- [Work required]: Make a verbatim copy of all the records. Skip every image.

▬▬▬

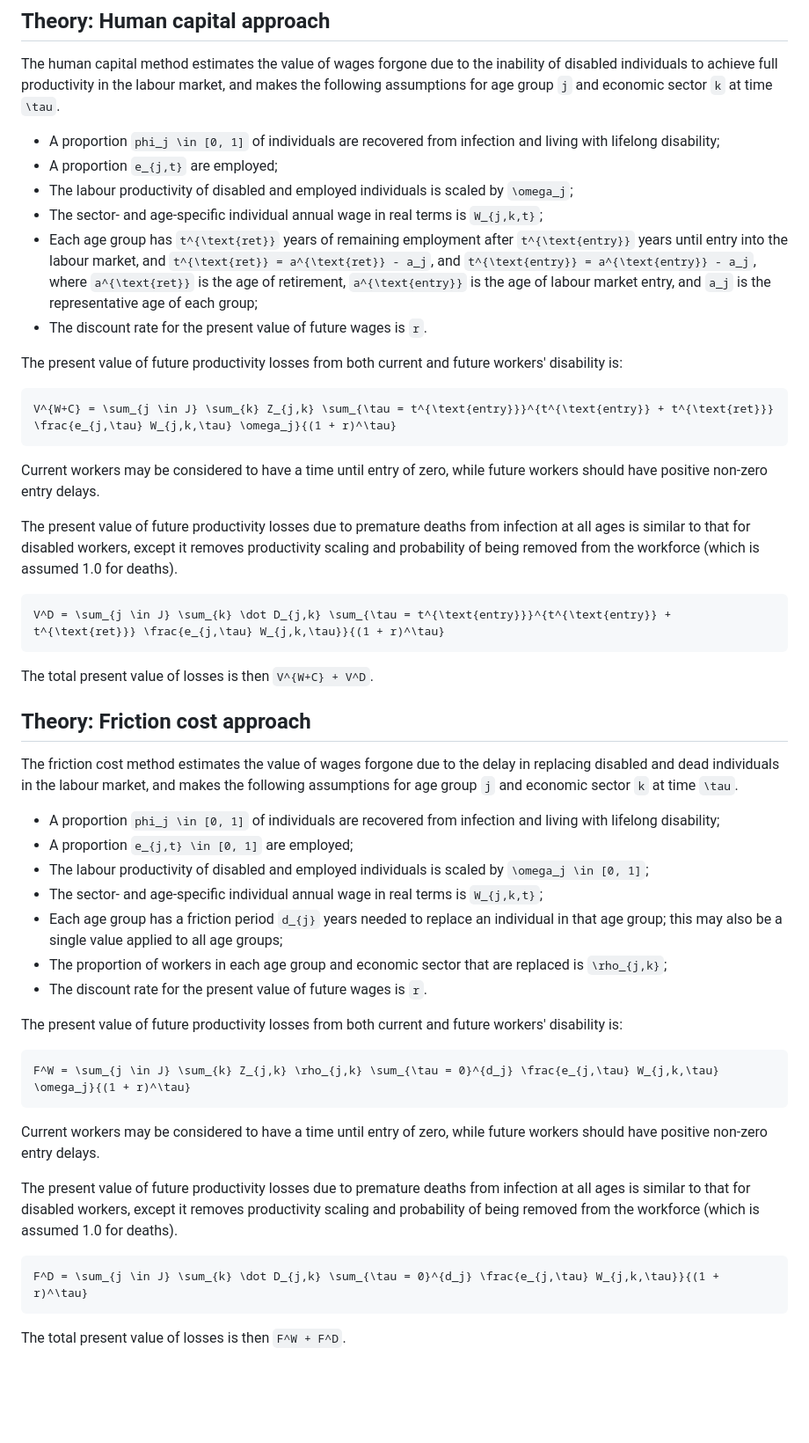
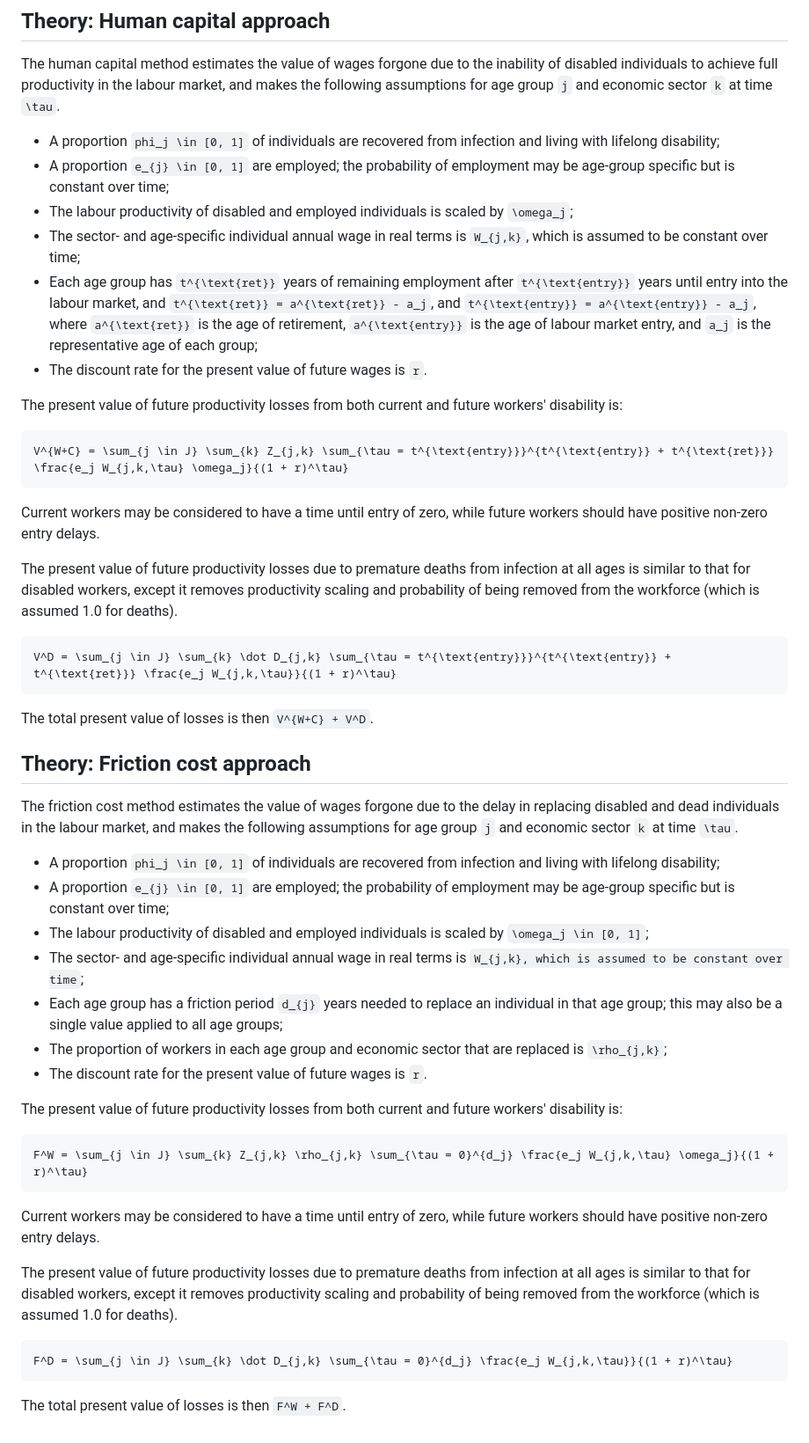
Before and after one commit to jameel-institute/EpiEconShocks.jl, a Markdown page: docs/src/disability_costs.md, the part around the change. Shown at 88% size. Rendered like a GitHub page; blank space fills up the shorter version.

Commit message:
Fix docs to align with implementation

````diff
--- a/docs/src/disability_costs.md
+++ b/docs/src/disability_costs.md
@@ -168,16 +168,16 @@ The resulting age- and sector-specific summary statistics can be used to create
 The human capital method estimates the value of wages forgone due to the inability of disabled individuals to achieve full productivity in the labour market, and makes the following assumptions for age group ``j`` and economic sector ``k`` at time ``\tau``.
 
 - A proportion ``phi_j \in [0, 1]`` of individuals are recovered from infection and living with lifelong disability;
-- A proportion ``e_{j,t}`` are employed;
+- A proportion ``e_{j} \in [0, 1]`` are employed; the probability of employment may be age-group specific but is constant over time;
 - The labour productivity of disabled and employed individuals is scaled by ``\omega_j``;
-- The sector- and age-specific individual annual wage in real terms is ``W_{j,k,t}``;
+- The sector- and age-specific individual annual wage in real terms is ``W_{j,k}``, which is assumed to be constant over time;
 - Each age group has ``t^{\text{ret}}`` years of remaining employment after ``t^{\text{entry}}`` years until entry into the labour market, and ``t^{\text{ret}} = a^{\text{ret}} - a_j``, and ``t^{\text{entry}} = a^{\text{entry}} - a_j``, where ``a^{\text{ret}}`` is the age of retirement, ``a^{\text{entry}}`` is the age of labour market entry, and ``a_j`` is the representative age of each group;
 - The discount rate for the present value of future wages is ``r``.
 
 The present value of future productivity losses from both current and future workers' disability is:
 
 ```math
-V^{W+C} = \sum_{j \in J} \sum_{k} Z_{j,k} \sum_{\tau = t^{\text{entry}}}^{t^{\text{entry}} + t^{\text{ret}}} \frac{e_{j,\tau} W_{j,k,\tau} \omega_j}{(1 + r)^\tau}
+V^{W+C} = \sum_{j \in J} \sum_{k} Z_{j,k} \sum_{\tau = t^{\text{entry}}}^{t^{\text{entry}} + t^{\text{ret}}} \frac{e_j W_{j,k,\tau} \omega_j}{(1 + r)^\tau}
 ```
 
 Current workers may be considered to have a time until entry of zero, while future workers should have positive non-zero entry delays.
@@ -185,7 +185,7 @@ Current workers may be considered to have a time until entry of zero, while futu
 The present value of future productivity losses due to premature deaths from infection at all ages is similar to that for disabled workers, except it removes productivity scaling and probability of being removed from the workforce (which is assumed 1.0 for deaths).
 
 ```math
-V^D = \sum_{j \in J} \sum_{k} \dot D_{j,k} \sum_{\tau = t^{\text{entry}}}^{t^{\text{entry}} + t^{\text{ret}}} \frac{e_{j,\tau} W_{j,k,\tau}}{(1 + r)^\tau}
+V^D = \sum_{j \in J} \sum_{k} \dot D_{j,k} \sum_{\tau = t^{\text{entry}}}^{t^{\text{entry}} + t^{\text{ret}}} \frac{e_j W_{j,k,\tau}}{(1 + r)^\tau}
 ```
 
 The total present value of losses is then ``V^{W+C} + V^D``.
@@ -195,9 +195,9 @@ The total present value of losses is then ``V^{W+C} + V^D``.
 The friction cost method estimates the value of wages forgone due to the delay in replacing disabled and dead individuals in the labour market, and makes the following assumptions for age group ``j`` and economic sector ``k`` at time ``\tau``.
 
 - A proportion ``phi_j \in [0, 1]`` of individuals are recovered from infection and living with lifelong disability;
-- A proportion ``e_{j,t} \in [0, 1]`` are employed;
+- A proportion ``e_{j} \in [0, 1]`` are employed; the probability of employment may be age-group specific but is constant over time;
 - The labour productivity of disabled and employed individuals is scaled by ``\omega_j \in [0, 1]``;
-- The sector- and age-specific individual annual wage in real terms is ``W_{j,k,t}``;
+- The sector- and age-specific individual annual wage in real terms is ``W_{j,k}, which is assumed to be constant over time``;
 - Each age group has a friction period ``d_{j}`` years needed to replace an individual in that age group; this may also be a single value applied to all age groups;
 - The proportion of workers in each age group and economic sector that are replaced is ``\rho_{j,k}``;
 - The discount rate for the present value of future wages is ``r``.
@@ -205,7 +205,7 @@ The friction cost method estimates the value of wages forgone due to the delay i
 The present value of future productivity losses from both current and future workers' disability is:
 
 ```math
-F^W = \sum_{j \in J} \sum_{k} Z_{j,k} \rho_{j,k} \sum_{\tau = 0}^{d_j} \frac{e_{j,\tau} W_{j,k,\tau} \omega_j}{(1 + r)^\tau}
+F^W = \sum_{j \in J} \sum_{k} Z_{j,k} \rho_{j,k} \sum_{\tau = 0}^{d_j} \frac{e_j W_{j,k,\tau} \omega_j}{(1 + r)^\tau}
 ```
 
 Current workers may be considered to have a time until entry of zero, while future workers should have positive non-zero entry delays.
@@ -213,7 +213,7 @@ Current workers may be considered to have a time until entry of zero, while futu
 The present value of future productivity losses due to premature deaths from infection at all ages is similar to that for disabled workers, except it removes productivity scaling and probability of being removed from the workforce (which is assumed 1.0 for deaths).
 
 ```math
-F^D = \sum_{j \in J} \sum_{k} \dot D_{j,k} \sum_{\tau = 0}^{d_j} \frac{e_{j,\tau} W_{j,k,\tau}}{(1 + r)^\tau}
+F^D = \sum_{j \in J} \sum_{k} \dot D_{j,k} \sum_{\tau = 0}^{d_j} \frac{e_j W_{j,k,\tau}}{(1 + r)^\tau}
 ```
 
 The total present value of losses is then ``F^W + F^D``.
````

▬▬▬

- [Output]:
Before and after one commit to jameel-institute/EpiEconShocks.jl, a Markdown page: docs/src/disability_costs.md, the part around the change. Shown at 88% size. Rendered like a GitHub page; blank space fills up the shorter version.

Commit message:
Fix docs to align with implementation

````diff
--- a/docs/src/disability_costs.md
+++ b/docs/src/disability_costs.md
@@ -168,16 +168,16 @@ The resulting age- and sector-specific summary statistics can be used to create
 The human capital method estimates the value of wages forgone due to the inability of disabled individuals to achieve full productivity in the labour market, and makes the following assumptions for age group ``j`` and economic sector ``k`` at time ``\tau``.
 
 - A proportion ``phi_j \in [0, 1]`` of individuals are recovered from infection and living with lifelong disability;
-- A proportion ``e_{j,t}`` are employed;
+- A proportion ``e_{j} \in [0, 1]`` are employed; the probability of employment may be age-group specific but is constant over time;
 - The labour productivity of disabled and employed individuals is scaled by ``\omega_j``;
-- The sector- and age-specific individual annual wage in real terms is ``W_{j,k,t}``;
+- The sector- and age-specific individual annual wage in real terms is ``W_{j,k}``, which is assumed to be constant over time;
 - Each age group has ``t^{\text{ret}}`` years of remaining employment after ``t^{\text{entry}}`` years until entry into the labour market, and ``t^{\text{ret}} = a^{\text{ret}} - a_j``, and ``t^{\text{entry}} = a^{\text{entry}} - a_j``, where ``a^{\text{ret}}`` is the age of retirement, ``a^{\text{entry}}`` is the age of labour market entry, and ``a_j`` is the representative age of each group;
 - The discount rate for the present value of future wages is ``r``.
 
 The present value of future productivity losses from both current and future workers' disability is:
 
 ```math
-V^{W+C} = \sum_{j \in J} \sum_{k} Z_{j,k} \sum_{\tau = t^{\text{entry}}}^{t^{\text{entry}} + t^{\text{ret}}} \frac{e_{j,\tau} W_{j,k,\tau} \omega_j}{(1 + r)^\tau}
+V^{W+C} = \sum_{j \in J} \sum_{k} Z_{j,k} \sum_{\tau = t^{\text{entry}}}^{t^{\text{entry}} + t^{\text{ret}}} \frac{e_j W_{j,k,\tau} \omega_j}{(1 + r)^\tau}
 ```
 
 Current workers may be considered to have a time until entry of zero, while future workers should have positive non-zero entry delays.
@@ -185,7 +185,7 @@ Current workers may be considered to have a time until entry of zero, while futu
 The present value of future productivity losses due to premature deaths from infection at all ages is similar to that for disabled workers, except it removes productivity scaling and probability of being removed from the workforce (which is assumed 1.0 for deaths).
 
 ```math
-V^D = \sum_{j \in J} \sum_{k} \dot D_{j,k} \sum_{\tau = t^{\text{entry}}}^{t^{\text{entry}} + t^{\text{ret}}} \frac{e_{j,\tau} W_{j,k,\tau}}{(1 + r)^\tau}
+V^D = \sum_{j \in J} \sum_{k} \dot D_{j,k} \sum_{\tau = t^{\text{entry}}}^{t^{\text{entry}} + t^{\text{ret}}} \frac{e_j W_{j,k,\tau}}{(1 + r)^\tau}
 ```
 
 The total present value of losses is then ``V^{W+C} + V^D``.
@@ -195,9 +195,9 @@ The total present value of losses is then ``V^{W+C} + V^D``.
 The friction cost method estimates the value of wages forgone due to the delay in replacing disabled and dead individuals in the labour market, and makes the following assumptions for age group ``j`` and economic sector ``k`` at time ``\tau``.
 
 - A proportion ``phi_j \in [0, 1]`` of individuals are recovered from infection and living with lifelong disability;
-- A proportion ``e_{j,t} \in [0, 1]`` are employed;
+- A proportion ``e_{j} \in [0, 1]`` are employed; the probability of employment may be age-group specific but is constant over time;
 - The labour productivity of disabled and employed individuals is scaled by ``\omega_j \in [0, 1]``;
-- The sector- and age-specific individual annual wage in real terms is ``W_{j,k,t}``;
+- The sector- and age-specific individual annual wage in real terms is ``W_{j,k}, which is assumed to be constant over time``;
 - Each age group has a friction period ``d_{j}`` years needed to replace an individual in that age group; this may also be a single value applied to all age groups;
 - The proportion of workers in each age group and economic sector that are replaced is ``\rho_{j,k}``;
 - The discount rate for the present value of future wages is ``r``.
@@ -205,7 +205,7 @@ The friction cost method estimates the value of wages forgone due to the delay i
 The present value of future productivity losses from both current and future workers' disability is:
 
 ```math
-F^W = \sum_{j \in J} \sum_{k} Z_{j,k} \rho_{j,k} \sum_{\tau = 0}^{d_j} \frac{e_{j,\tau} W_{j,k,\tau} \omega_j}{(1 + r)^\tau}
+F^W = \sum_{j \in J} \sum_{k} Z_{j,k} \rho_{j,k} \sum_{\tau = 0}^{d_j} \frac{e_j W_{j,k,\tau} \omega_j}{(1 + r)^\tau}
 ```
 
 Current workers may be considered to have a time until entry of zero, while future workers should have positive non-zero entry delays.
@@ -213,7 +213,7 @@ Current workers may be considered to have a time until entry of zero, while futu
 The present value of future productivity losses due to premature deaths from infection at all ages is similar to that for disabled workers, except it removes productivity scaling and probability of being removed from the workforce (which is assumed 1.0 for deaths).
 
 ```math
-F^D = \sum_{j \in J} \sum_{k} \dot D_{j,k} \sum_{\tau = 0}^{d_j} \frac{e_{j,\tau} W_{j,k,\tau}}{(1 + r)^\tau}
+F^D = \sum_{j \in J} \sum_{k} \dot D_{j,k} \sum_{\tau = 0}^{d_j} \frac{e_j W_{j,k,\tau}}{(1 + r)^\tau}
 ```
 
 The total present value of losses is then ``F^W + F^D``.
````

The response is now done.